updated 04:15 pm EDT, Wed October 3, 2012
Elop: Nokia has WP8 rights beyond others, even Microsoft
Even with rumors of a Microsoft smartphone surfacing again, Nokia CEO Stephen Elop believes the Finnish smartphone maker will be able to distinguish its Lumia line of Windows Phone 8 devices and provide a WP8 experience that no other manufacturers can match, including Microsoft. Elop's comments came as part of an interview with GigaOM, one in which the Nokia CEO noted that Nokia's bet on the Windows Phone platform had netted the phone maker some permissions particular to Nokia. Those permissions, as well as Nokia's years of research into smartphone technologies, give Elop confidence that, should Microsoft roll out its own smartphone, Nokia's position in the WP8 segment will be largely unaffected.
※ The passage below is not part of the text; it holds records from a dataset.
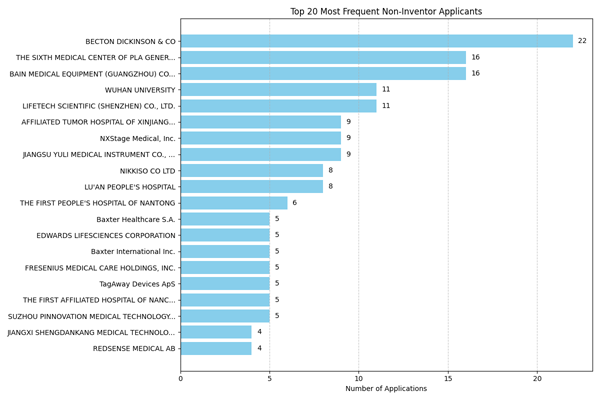
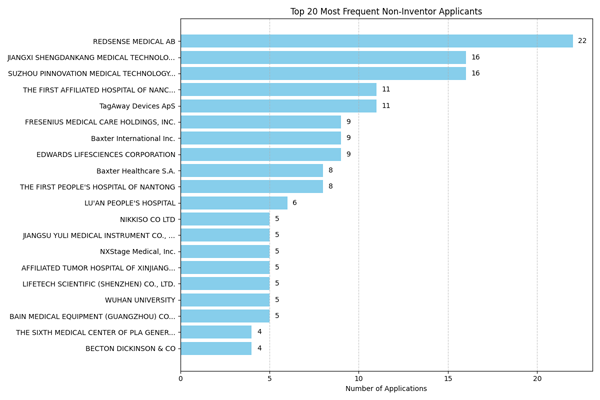
Additional analysis applicants prarallel coords

Changed region(s): [[0.0, 0.42, 0.3, 0.9], [0.0, 0.09, 0.3, 0.39]]

diff --git a/templates/home.html b/templates/home.html
@@ -43,6 +43,7 @@
     <br>
        <p style="font-size: 1.2em; line-height: 1.6;">
         This website is still under development, so for now, there is no need to log in to access advanced features. 
+        Please be patient with the generation time of the figures, currently, this web uses only basic cloud resources.
         In future versions, signing up will allow users to save their searches and prevent the automatic deletion of generated graphics.
         </p>
   </div>
@@ -81,19 +82,20 @@
 
     <!-- Word frequency stats Wordclouds -->
     <h3 style="margin-top: 2em; font-size: 1.5em;">Word frequency statistics: Wordclouds</h3>
+    <div style="display: flex; flex-wrap: wrap; gap: 1em;">
       <div style="flex: 1 1 48%;">
         <img src="{% static 'images/wcld_nouns_r.png' %}" alt="Noun Wordcloud"
-             style="width: 100%; border: 1px solid #ccc; border-radius: 6px;">
+             style="width: 90%; border: 1px solid #ccc; border-radius: 6px;">
         <p style="text-align: center;">Wordcloud (Nouns)</p>
       </div>
       <div style="flex: 1 1 48%;">
         <img src="{% static 'images/wcld_verbs_r.png' %}" alt="Verb Wordcloud"
-             style="width: 100%; border: 1px solid #ccc; border-radius: 6px;">
+             style="width: 90%; border: 1px solid #ccc; border-radius: 6px;">
         <p style="text-align: center;">Wordcloud (Verbs)</p>
       </div>
       <div style="flex: 1 1 48%;">
         <img src="{% static 'images/wcld_adjectives_r.png' %}" alt="Adjective Wordcloud"
-             style="width: 100%; border: 1px solid #ccc; border-radius: 6px;">
+             style="width: 70%; border: 1px solid #ccc; border-radius: 6px;">
         <p style="text-align: center;">Wordcloud (Adjectives)</p>
       </div>
     </div>
@@ -118,19 +120,26 @@
         <p style="text-align: center;">Top 20 Applicants</p>
       </div>
       <div style="flex: 1 1 48%;">
+    <div style="display: flex; flex-wrap: wrap; gap: 1em;">
+      <div style="flex: 1 1 48%;">
+        <img src="{% static 'images/Applicants_parallel_r.png' %}" alt="Top 5 Applicants timeline"
+             style="width: 100%; border: 1px solid #ccc; border-radius: 6px;">
+        <p style="text-align: center;">Top 5 Applicants patent publication timeline</p>
+      </div>
         <img src="{% static 'images/TopAppl_IPC_r.png' %}" alt="Most frequent IPC groups by Applicant"
              style="width: 100%; border: 1px solid #ccc; border-radius: 6px;">
         <p style="text-align: center;">Most frequent IPC groups by Applicant</p>
       </div>
-
+    </div>
 
     <!-- Tech Transfer Landscape -->
-    <h3 style="margin-top: 2em; font-size: 1.5em;">Tech Transfer Landscape</h3>
+    <h3 style="margin-top: 2em; font-size: 1.5em;">Technology Transfer Landscape</h3>
     <div style="display: flex; flex-wrap: wrap; gap: 1em;">
       <div style="flex: 1 1 48%;">
-        <img src="{% static 'images/network_plot_r.png' %}" alt="Inventor Transfer Network"
+        <img src="{% static 'images/network_plot.png' %}" alt="Inventor Transfer Network"
              style="width: 100%; border: 1px solid #ccc; border-radius: 6px;">
-        <p style="text-align: center;">Inventor movement between applicants</p>
+        <p style="text-align: center;">Flow of Technological Know-How Through Shared Inventors</p>
+        <p style="text-align: center;">Applicants in the graph may have further connections out of this circle</p>
       </div>
     </div>
   </div>

diff --git a/templates/pages/IPC_Applicants.html b/templates/pages/IPC_Applicants.html
@@ -33,6 +33,11 @@
     <img src="{{ topAppl_img }}" alt="Top 20 Applicants">
   {% endif %}
   <br>
+  {% if ParalleltopApp_img %}
+    <h2>Top Applicants most number of fillings per year</h2>
+    <img src="{{ ParalleltopApp_img }}" alt="TTop Applicants most number of fillings per year" style="max-width: 100%; height: auto;">
+  {% endif %}
+  <br>
   <br>
   {% if Appl_IPC_img %}
     <h2>Top Applicants most frequent IPC groups under which the patent documents are classified</h2>

diff --git a/pages/analytic_functions.py b/pages/analytic_functions.py
@@ -21,6 +21,7 @@ import networkx as nx
 import io
 from matplotlib.figure import Figure
 from matplotlib.backends.backend_agg import FigureCanvasAgg
+from fuzzywuzzy import fuzz
 
 #Import English stopwords from the nltk repository downloaded to the hard drive
 nltk.data.path.append("/usr/share/nltk_data")
@@ -507,7 +508,7 @@ class Patent_Analysis:
         Returns:
             A matplotlib figure showing top non-inventor applicants
         """
-        from fuzzywuzzy import fuzz
+        
         from collections import defaultdict
     
         # Create a list to hold all non-inventor applicants and their IPC codes
@@ -590,28 +591,26 @@ class Patent_Analysis:
         
         # Get the top N applicant groups by count
         self.top_applicants = sorted(group_counts.items(), key=lambda x: x[1], reverse=True)[:top_n]
-        # Extract names and counts for plotting
-        names = [name for name, _ in self.top_applicants]
-        counts = [count for _, count in self.top_applicants]
+        # Split names and counts
+        names, counts = zip(*self.top_applicants)
         
-        # Create the bar plot
+        # Reverse for horizontal bar chart (most frequent at top)
+        names = names[::-1]
+        counts = counts[::-1]
+        
+        # Plot
         plt.figure(figsize=(12, 8))
-        bars = plt.barh(np.arange(len(names))[::-1], counts, color='skyblue')
+        bars = plt.barh(np.arange(len(names)), counts, color='skyblue')
         
-        # Add count labels to the bars
+        # Add count labels
         for i, bar in enumerate(bars):
             plt.text(bar.get_width() + 0.3, bar.get_y() + bar.get_height()/2, 
                      str(counts[i]), va='center')
         
-        # Truncate long company names for display
-        display_names = []
-        for name in names:
-            if len(name) > 40:
-                display_names.append(name[:37] + '...')
-            else:
-                display_names.append(name)
+        # Truncate long names for display (optional)
+        display_names = [name if len(name) <= 40 else name[:37] + '...' for name in names]
         
-        # Set labels and title
+        # Format plot
         plt.yticks(np.arange(len(display_names)), display_names)
         plt.xlabel('Number of Applications')
         plt.title(f'Top {top_n} Most Frequent Non-Inventor Applicants')
@@ -620,33 +619,106 @@ class Patent_Analysis:
         
         # Return the figure
         return plt
-     
+        
+
+    def plot_applicant_parallel_coordinates(self, top_n=10, year_range=None):
+        """Create parallel coordinates plot for top non-inventor applicants showing absolute publication counts by year."""
+        if year_range is None:
+            current_year = datetime.now().year
+            year_range = (current_year - 20, current_year)     
+            
+        # Get top applicants if not already calculated
+        if not hasattr(self, 'top_applicants'):
+            self.get_top_non_inventor_applicants(top_n=top_n)
+        
+        sorted_applicants = sorted(self.top_applicants, key=lambda x: x[1], reverse=True)[:top_n]
+        top_applicants = [name for name, _ in sorted_applicants]
+        
+        # Filter publication years
+        all_years = sorted(self.filtered_data['PubYear'].dropna().unique().astype(int))
+        
+        if year_range:
+            start_year, end_year = year_range
+            all_years = [year for year in all_years if start_year <= year <= end_year]
+            if not all_years:
+                raise ValueError(f"No data available in the specified year range: {year_range}")
+    
+        # Create dataframe to hold counts
+        applicant_yearly_counts = pd.DataFrame(index=top_applicants, columns=all_years, data=0)
+        
+        # Count publications per applicant and year
+        for applicant in top_applicants:
+            applicant_patents = self.filtered_data[
+                self.filtered_data['Applicants'].str.contains(applicant, case=False, na=False)
+            ]
+            # Apply year range filter
+            if year_range:
+                applicant_patents = applicant_patents[
+                    applicant_patents['PubYear'].between(start_year, end_year)
+                ]
+            
+            yearly_counts = applicant_patents['PubYear'].value_counts().astype(int)
+            for year, count in yearly_counts.items():
+                if year in applicant_yearly_counts.columns:
+                    applicant_yearly_counts.at[applicant, year] = count
+        
+        # Plot
+        fig, host = plt.subplots(figsize=(15, 10))
+        colors = plt.cm.tab10.colors
+        
+        for i, applicant in enumerate(top_applicants):
+            data = applicant_yearly_counts.loc[applicant].values
+            x = np.linspace(0, len(all_years) - 1, len(all_years))
+            
+            verts = [(x[0], data[0])]
+            codes = [Path.MOVETO]
+            for j in range(1, len(x)):
+                x0, y0 = x[j - 1], data[j - 1]
+                x1, y1 = x[j], data[j]
+                ctrl1 = (x0 + (x1 - x0) / 3, y0)
+                ctrl2 = (x0 + 2 * (x1 - x0) / 3, y1)
+                verts.extend([ctrl1, ctrl2, (x1, y1)])
+                codes.extend([Path.CURVE4, Path.CURVE4, Path.CURVE4])
+            
+            path = Path(verts, codes)
+            patch = patches.PathPatch(path, facecolor='none', lw=3, edgecolor=colors[i % len(colors)], alpha=0.8)
+            host.add_patch(patch)
+
+
+
     def plot_applicant_ipc_bubble_chart(self, top_n=20):
         """
-        Plots a bubble chart of the top applicants and their IPC groups.
+        Plots a bubble chart of the top applicants and their IPC groups using fuzzy name matching.
     
         Args:
             top_n: Number of top applicants to display (default: 20)
         """
         # Get the top applicants
-        #self.get_top_non_inventor_applicants(top_n=top_n)
         top_applicants = self.top_applicants
+        top_names = [name for name, _ in top_applicants]
     
         # Create a dictionary to store IPC counts for each applicant
-        applicant_ipc_counts = {applicant: Counter() for applicant, _ in top_applicants}
+        applicant_ipc_counts = {applicant: Counter() for applicant in top_names}
     
-        # Count IPC groups for each applicant
+        # Count IPC groups for each applicant (with fuzzy matching)
         for _, row in self.filtered_data.iterrows():
             applicants = str(row['Applicants']) if not pd.isna(row['Applicants']) else ""
             ipc_codes = str(row['I P C']) if not pd.isna(row['I P C']) else ""
     
-            # Split by semicolons and strip whitespace
             applicant_list = [app.strip() for app in applicants.split(';') if app.strip()]
             ipc_list = [ipc.strip()[:4] for ipc in ipc_codes.split(';') if ipc.strip()]
     
             for applicant in applicant_list:
-                if applicant in applicant_ipc_counts:
-                    applicant_ipc_counts[applicant].update(ipc_list)
+                matched_applicant = None
+                max_score = 0
+                for known_applicant in top_names:
+                    score = fuzz.token_sort_ratio(applicant, known_applicant)
+                    if score > 75 and score > max_score:
+                        matched_applicant = known_applicant
+                        max_score = score
+    
+                if matched_applicant:
+                    applicant_ipc_counts[matched_applicant].update(ipc_list)
     
         # Get the top 20 IPC groups
         all_ipcs = []
@@ -665,15 +737,17 @@ class Patent_Analysis:
                     if max_count > 1:
                         color = plt.cm.coolwarm((count - 1) / (max_count - 1))
                     else:
-                        color = 'blue'  # Default color if max_count is 1
+                        color = 'blue'
                     plt.scatter(ipc, applicant, s=size, color=color, alpha=0.8, edgecolors='w')
     
         plt.xlabel('IPC Groups')
         plt.ylabel('Applicants')
-        plt.title('Bubble Chart of Top Applicants and IPC Groups')
+        plt.title('Bubble Chart of Top Applicants and IPC Groups (bubble color is warmer and size bigger when higher count)')
         plt.grid(True)
+        plt.gca().invert_yaxis()
         plt.tight_layout()
         return plt
+
 
 
 
@@ -753,7 +827,102 @@ class Patent_Analysis:
         plt.tight_layout()
         return plt
 
-
+    def plot_applicant_parallel_coordinates(self, top_n=10, year_range=None):
+        """Create parallel coordinates plot for top non-inventor applicants showing normalized publication counts by year."""
+        if year_range is None:
+            current_year = datetime.now().year
+            year_range = (current_year - 20, current_year)
+    
+        start_year, end_year = year_range
+    
+        # Ensure 'PubYear' is in integer format
+        self.filtered_data['PubYear'] = pd.to_numeric(self.filtered_data['PubYear'], errors='coerce').dropna().astype(int)
+    
+        # Get top applicants if not already calculated
+        if not hasattr(self, 'top_applicants'):
+            self.get_top_non_inventor_applicants(top_n=top_n)
+    
+        # Sort applicants by count and take top_n
+        sorted_applicants = sorted(self.top_applicants, key=lambda x: x[1], reverse=True)[:top_n]
+        top_applicants = [name for name, _ in sorted_applicants]
+    
+        # Filter years
+        all_years = sorted([year for year in self.filtered_data['PubYear'].unique() if start_year <= year <= end_year])
+        if not all_years:
+            raise ValueError("No valid publication years in the selected range")
+    
+        # Initialize dataframe with zeros
+        applicant_yearly_counts = pd.DataFrame(index=top_applicants, columns=all_years, data=0)
+    
+        # Count publications for each applicant by year using fuzzy match (≥75%)
+        for applicant in top_applicants:
+            matching_rows = self.filtered_data[
+                self.filtered_data['Applicants'].fillna('').apply(
+                    lambda x: fuzz.partial_ratio(x.lower(), applicant.lower()) >= 75
+                )
+            ]
+            yearly_counts = matching_rows['PubYear'].value_counts().astype(int)
+            for year, count in yearly_counts.items():
+                if year in applicant_yearly_counts.columns:
+                    applicant_yearly_counts.at[applicant, year] = count
+    
+        # Normalize counts per applicant between 0 and 1
+        normalized_counts = applicant_yearly_counts.div(applicant_yearly_counts.max(axis=1), axis=0).fillna(0)
+    
+        # Plotting
+        fig, host = plt.subplots(figsize=(15, 10))
+        colors = plt.cm.tab10.colors
+    
+        for i, applicant in enumerate(top_applicants):
+            data = normalized_counts.loc[applicant].values.astype(float)
+            x = np.linspace(0, len(all_years) - 1, len(all_years))
+    
+            # Bezier curve
+            verts = [(x[0], data[0])]
+            codes = [Path.MOVETO]
+            for j in range(1, len(x)):
+                x0, y0 = x[j - 1], data[j - 1]
+                x1, y1 = x[j], data[j]
+                ctrl1 = (x0 + (x1 - x0) / 3, y0)
+                ctrl2 = (x0 + 2 * (x1 - x0) / 3, y1)
+                verts.extend([ctrl1, ctrl2, (x1, y1)])
+                codes.extend([Path.CURVE4, Path.CURVE4, Path.CURVE4])
+    
+            path = Path(verts, codes)
+            patch = patches.PathPatch(path, facecolor='none', lw=3, edgecolor=colors[i % len(colors)], alpha=0.8)
+            host.add_patch(patch)
+    
+        # Axis and labels
+        host.set_xlim(0, len(all_years) - 1)
+        host.set_ylim(0, 1.05)
+        host.set_xticks(range(len(all_years)))
+        host.set_xticklabels(all_years, fontsize=10, rotation=45)
+        host.set_title(f'Top {top_n} Non-Inventor Applicants by Normalized Publication Count', fontsize=16, pad=20)
+        host.set_xlabel('Publication Year', fontsize=12)
+        host.set_ylabel('Normalized Publication Count (0–1)', fontsize=12)
+        host.grid(True, linestyle='--', alpha=0.6)
+    
+        # Legend
+        plt.subplots_adjust(right=0.7)
+        legend_entries = []
+        for i, (applicant, count) in enumerate(sorted_applicants):
+            display_name = applicant if len(applicant) <= 30 else applicant[:27] + '...'
+            legend_entries.append(f"{display_name} (Total: {count})")
+    
+        legend_patches = [
+            patches.Patch(color=colors[i % len(colors)], label=legend_entries[i])
+            for i in range(len(legend_entries))
+        ]
+    
+        host.legend(handles=legend_patches,
+                    title='Applicants with Total Publications',
+                    bbox_to_anchor=(1.05, 1),
+                    loc='upper left',
+                    borderaxespad=0.,
+                    fontsize=10)
+    
+        plt.tight_layout()
+        return plt
 
 
 class Patent_Network:

diff --git a/pages/views.py b/pages/views.py
@@ -247,6 +247,15 @@ class IPC_ApplicantsView(FormView):
             uploaded_Appl_IPC = upload(temp_Appl_IPC_path)
             Appl_IPC_img_url = uploaded_Appl_IPC['secure_url']
             os.remove(temp_Appl_IPC_path)
+
+            # Plot top 5 Applicants parallel coordinates
+            plt_ParalleltopAppl = analyzer.plot_applicant_parallel_coordinates(top_n=5, year_range=(start_year, end_year + 1))
+            filename_ParalleltopAppl = f"ParalleltopAppl{filename_suffix}.png"
+            temp_ParalleltopAppl_path = f"/tmp/{filename_ParalleltopAppl}"
+            plt_ParalleltopAppl.savefig(temp_ParalleltopAppl_path) # Save locally first
+            uploaded_ParalleltopAppl = upload(temp_ParalleltopAppl_path)
+            ParalleltopAppl_img_url = uploaded_ParalleltopAppl['secure_url']
+            os.remove(temp_ParalleltopAppl_path)
             
 
             extra_context = {
@@ -255,6 +264,7 @@ class IPC_ApplicantsView(FormView):
                 'top_ipcs_defs_img':defs_img_url,
                 'parallel_img': parallel_img_url, 
                 'topAppl_img': topAppl_img_url,
+                'ParalleltopApp_img':ParalleltopAppl_img_url,
                 'Appl_IPC_img': Appl_IPC_img_url
                 } 
             
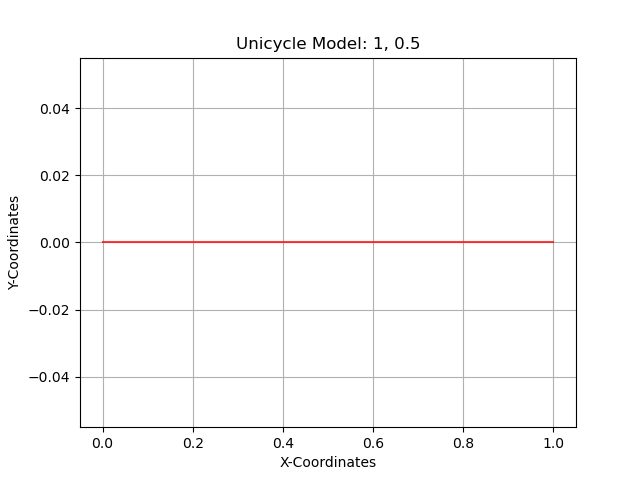
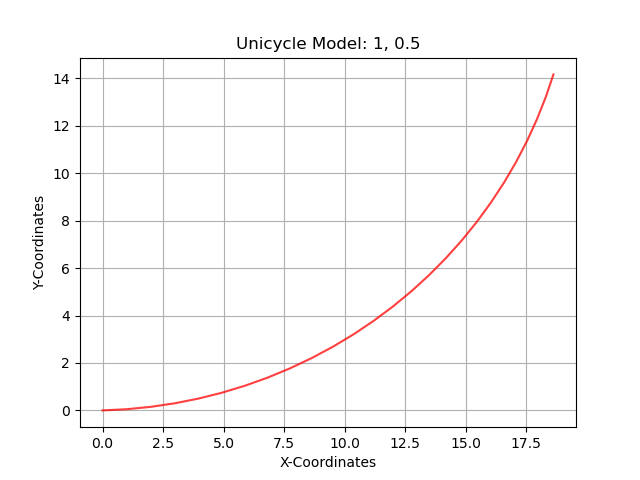
week1 corrected code

diff --git a/week1/unicycle.py b/week1/unicycle.py
@@ -1,13 +1,4 @@
-"""Week I Assignment
-Simulate the trajectory of a robot approximated using a unicycle model given the
-following start states, dt, velocity commands and timesteps
-State = (x, y, theta);
-Velocity = (v, w)
-1. Start=(0, 0, 0); dt=0.1; vel=(1, 0.5); timesteps: 25
-2. Start=(0, 0, 1.57); dt=0.2; vel=(0.5, 1); timesteps: 10
-3. Start(0, 0, 0.77); dt=0.05; vel=(5, 4); timestep: 50
-Upload the completed python file and the figures of the three sub parts in classroom
-"""
+
 import numpy as np
 import matplotlib.pyplot as plt
 
@@ -23,34 +14,16 @@ class Unicycle:
         self.y_points = [self.y]
 
     def step(self, v: float, w: float, n: int):
-        """
-        Write the Kinematics model here
-        Expectation:
-            1. Given v, w and the current state self.x, self.y, self.theta
-                and control commands (v, w) for n timesteps, i.e. n * dt seconds,
-                return the final pose (x, y, theta) after this time.
-            2. Append all intermediate points into the self.x_points, self.y_points list
-                for plotting the trajectory.
-        Args:
-            v (float): linear velocity
-            w (float): angular velocity
-            n (int)  : timesteps
-        Return:
-            x, y, theta (float): final pose
-        """
-        theta = self.theta
-        cost = np.cos(theta)
-        sint = np.sin(theta)
-
-        x = v*cost
-        y = v*sint
-
-        self.x_points.append(x)
-        self.y_points.append(y)
-
+        for _ in range(n):  
+            self.theta += w*(self.dt) 
+            self.x += v*np.cos(self.theta)
+            self.y += v*np.sin(self.theta)
+            self.x_points.append(self.x)
+            self.y_points.append(self.y)
+      
         self.plot(v, w)
         
-        return x , y, theta
+        #return x , y, theta
  
     def plot(self, v: float, w: float):
         """Function that plots the intermeditate trajectory of the Robot"""
@@ -59,12 +32,8 @@ class Unicycle:
         plt.ylabel("Y-Coordinates")
         plt.plot(self.x_points, self.y_points, color="red", alpha=0.75)
         plt.grid()
-
-        # If you want to view the plot uncomment plt.show() and comment out plt.savefig()
         plt.show()
-        #plt.savefig()
-        # If you want to save the file, uncomment plt.savefig() and comment out plt.show()
-        # plt.savefig(f"Unicycle_{v}_{w}.png")
+       
 
 if __name__ == "__main__":
     print("Unicycle Model Assignment")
Elop said that the possibility of Microsoft introducing its own smartphone, possibly under the Surface brand, would have no impact on the close relationship between the software giant and the erstwhile leader in the mobile phone market. Nokia's main differentiating factor, according to Elop, is the PureView imaging technology the company is building into its Lumia 920 flagship model. Nokia has spent "five or six years," according to Elop, developing the technology, which gives the forthcoming Windows Phone handset low-light photography and image stabilization recording capabilities that surpass those seen in other smartphones on the market.
Asked if Microsoft was crafting aspects of Windows Phone 8 specifically for Nokia, Elop parried the question, noting instead that Windows Phone 8, in terms of photography, has built into it "hooks, capabilities that others could take advantage of, to plug things in." Nokia's work on the PureView technology, though, gives the Finnish company a head start in photography.
Asked again about the possibility of a Nokia-specific build of WP8, Elop said that the company had "rights beyond any of the other manufacturers to do unique things and to enforce certain exclusivities for our products." These rights, Elop said, stem from the company's decision to bet big on the Windows Phone platform. Elop did not elaborate on how exactly Nokia might be empowered to "enforce" its exclusivities, but he did say that, under its current contract, the company would be able to enforce those rights "regardless of who is making those phones," even Microsoft.